	Price "$4.15", FREE,
	Note "71 pages",
	Date "July 1981")

Adam is an experimental language derived from Ada.  It was developed to
facilitate study of issues in Ada implementation. The two primary objectives
which motivated the development of Adam were:  to program supervisory packages
for multitask scheduling, and to formulate algorithms for compilation of Ada

Adam is a subset of the sequential program constructs of Ada combined with a
set of parallel processing constructs which are lower level than Ada tasking.
In addition, Adam places strong restrictions on sharing of global objects
between processes.  Import declarations and propagate declarations are

A compiler has been implemented in Maclisp on a DEC PDP-10.  It produces
assembly code for a PDP-10.  It supports separate compilation, generics,
exceptions, and parallel processes.
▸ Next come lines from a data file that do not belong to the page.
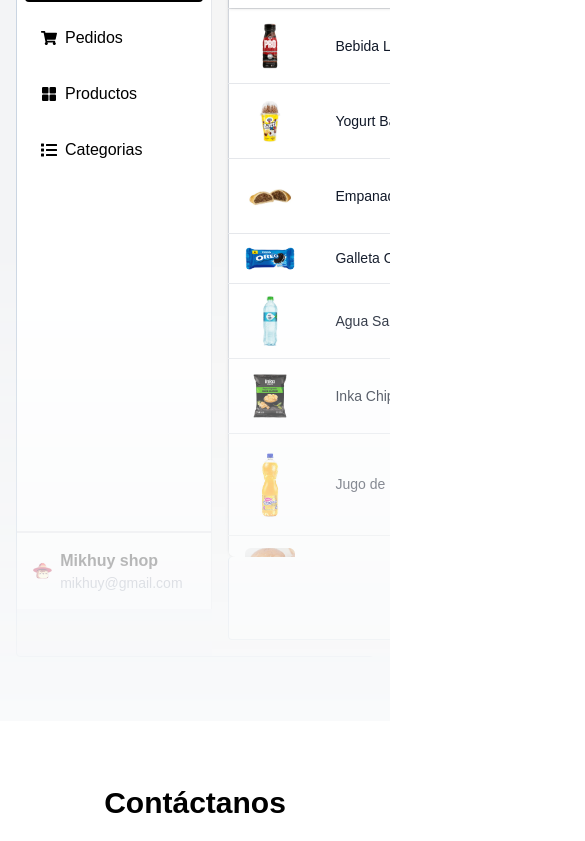
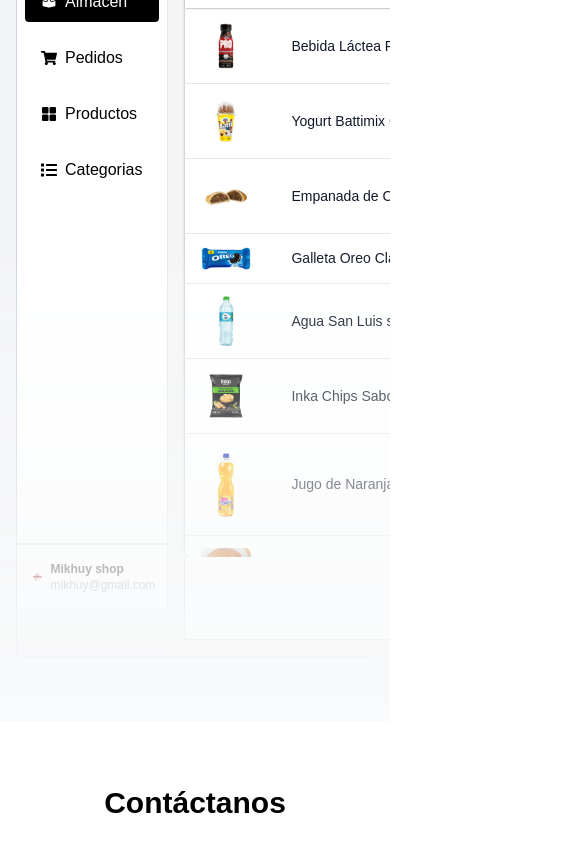
Before and after one commit to PurpleSavage/mikhuy-landing, a Next.js app: page / in a window 390 px wide. Shown: the part 4981-5822 px from the top of the page, 585 px wide, since content can reach past the window. Built offline with nearby package versions, Linux system fonts and the light colour scheme.

Commit message:
agreagr erro en svg

```diff
--- a/src/components/panel/PanelSection.tsx
+++ b/src/components/panel/PanelSection.tsx
@@ -6,6 +6,7 @@
 import { IoGrid } from "react-icons/io5";
 import Image from "next/image";
 import style from '../css/panel.module.css'
+import { BsThreeDotsVertical } from "react-icons/bs";
 export function PanelSection() {
   return (
     <section id="panel" className={`py-16 md:py-24 bg-gray-100 ${style.wrapperMask}`}>
@@ -124,17 +125,10 @@
                     />
                   </div>
                   <div className="flex flex-col items-start">
-                    <p className="font-semibold text-black/80">Mikhuy shop</p>
-                    <p className="text-gray-400 text-sm">mikhuy@gmail.com</p>
+                    <p className="font-semibold text-black/80 text-xs md:text-md">Mikhuy shop</p>
+                    <p className="text-gray-400 text-xs md:text-sm">mikhuy@gmail.com</p>
                   </div>
-                  <svg
-                    height="1em"
-                    width="1em"
-                    viewBox="0 0 512 512"
-                    xmlns="http://www.w3.org/2000/svg"
-                  >
-                    <path d="M256 294.1L383 167c9.4-9.4 24.6-9.4..."></path>
-                  </svg>
+
                 </button>
               </div>
             </div>
@@ -231,13 +225,7 @@
                           </td>
                           <td className="px-4 py-3 text-center whitespace-nowrap">
                             <button className="text-xl hover:text-gray-600 transition">
-                              <svg
-                                fill="currentColor"
-                                viewBox="0 0 16 16"
-                                className="w-5 h-5"
-                              >
-                                <path d="M9.5 13a1.5 1.5 0 1 1-3 0 1.5 1.5 0 0 1 3 0m0-5a1.5 1.5 0 1 1-3 0 1.5 1.5 0 0 1 3 0m0-5a1.5 1.5 0 1 1-3 0 1.5 1.5 0 0 1 3 0" />
-                              </svg>
+                              <BsThreeDotsVertical />
                             </button>
                           </td>
                         </tr>
```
Algorithms translating Ada tasking into Adam parallel processing have been
developed and implemented.  An experimental compiler for most of the final Ada
language design, including task types and task rendezvous constructs, based on
the Adam compiler, is presently available on PDP-10's.  This compiler uses a
procedure call implementation of task rendezvous, but will be used to develop
and study alternate implementations.

@Entry(Code "STAN-CS-81-868",
	Title "The Last Whole Errata Catalog",
	Author "Donald E. Knuth",
	Price "$3.25", FREE,
	Note "42 pages",
	Date "July 1981")

This list of errata and addenda to The Art of Computer Programming supplements
previous listings published in Stanford reports CS55l (1976) and CS7l2 (1979).
It includes the first corrections and changes to the second edition of volume two
(published January, 1981) as well as to the most recent prints of volumes one and
three (first published in 1975).  In addition to the errors listed here, about half
of the occurrences of `which' in volumes one and three should be changed to `that'.

@Entry(Code "STAN-CS-81-869",
	Title "Stanford Computer Science Comprehensive Examination",
	Author "Carolyn Tajnai",
	Price "$15.00", FREE,
	Note "225 pages",
	Date "July 1981")

The Stanford Computer Science Comprehensive Examination was conceived Spring  
Quarter 1971/72 and since then has been given winter and spring quarters each year.
The @i[Comp] serves several purposes in the department.  There are no
course requirements in the Ph.D. and the Ph.D. Minor programs, and
only one (CS293, @i[Computer Laboratory]) in the Master's program.
Therefore, the @i[Comp] fulfills the breadth and depth requirements.
The Ph.D. Minor and Master's student must pass at the Master's level to be 
eligible for the degree.  For the Ph.D. student it serves as a "Rite of
Passage;" the exam must be passed at the Ph.D. level by the end of six
quarters of full-time study (excluding summers) for the student to continue
in the program.

This report is a collection of comprehensive examinations
from Winter Quarter 1978/79 through Spring Quarter 1980/81.


STAN-CS-81-836, Zohar Manna and Amir Pnueli, @i[Verification of Concurrent Programs,
Part I: The Temporal Framework]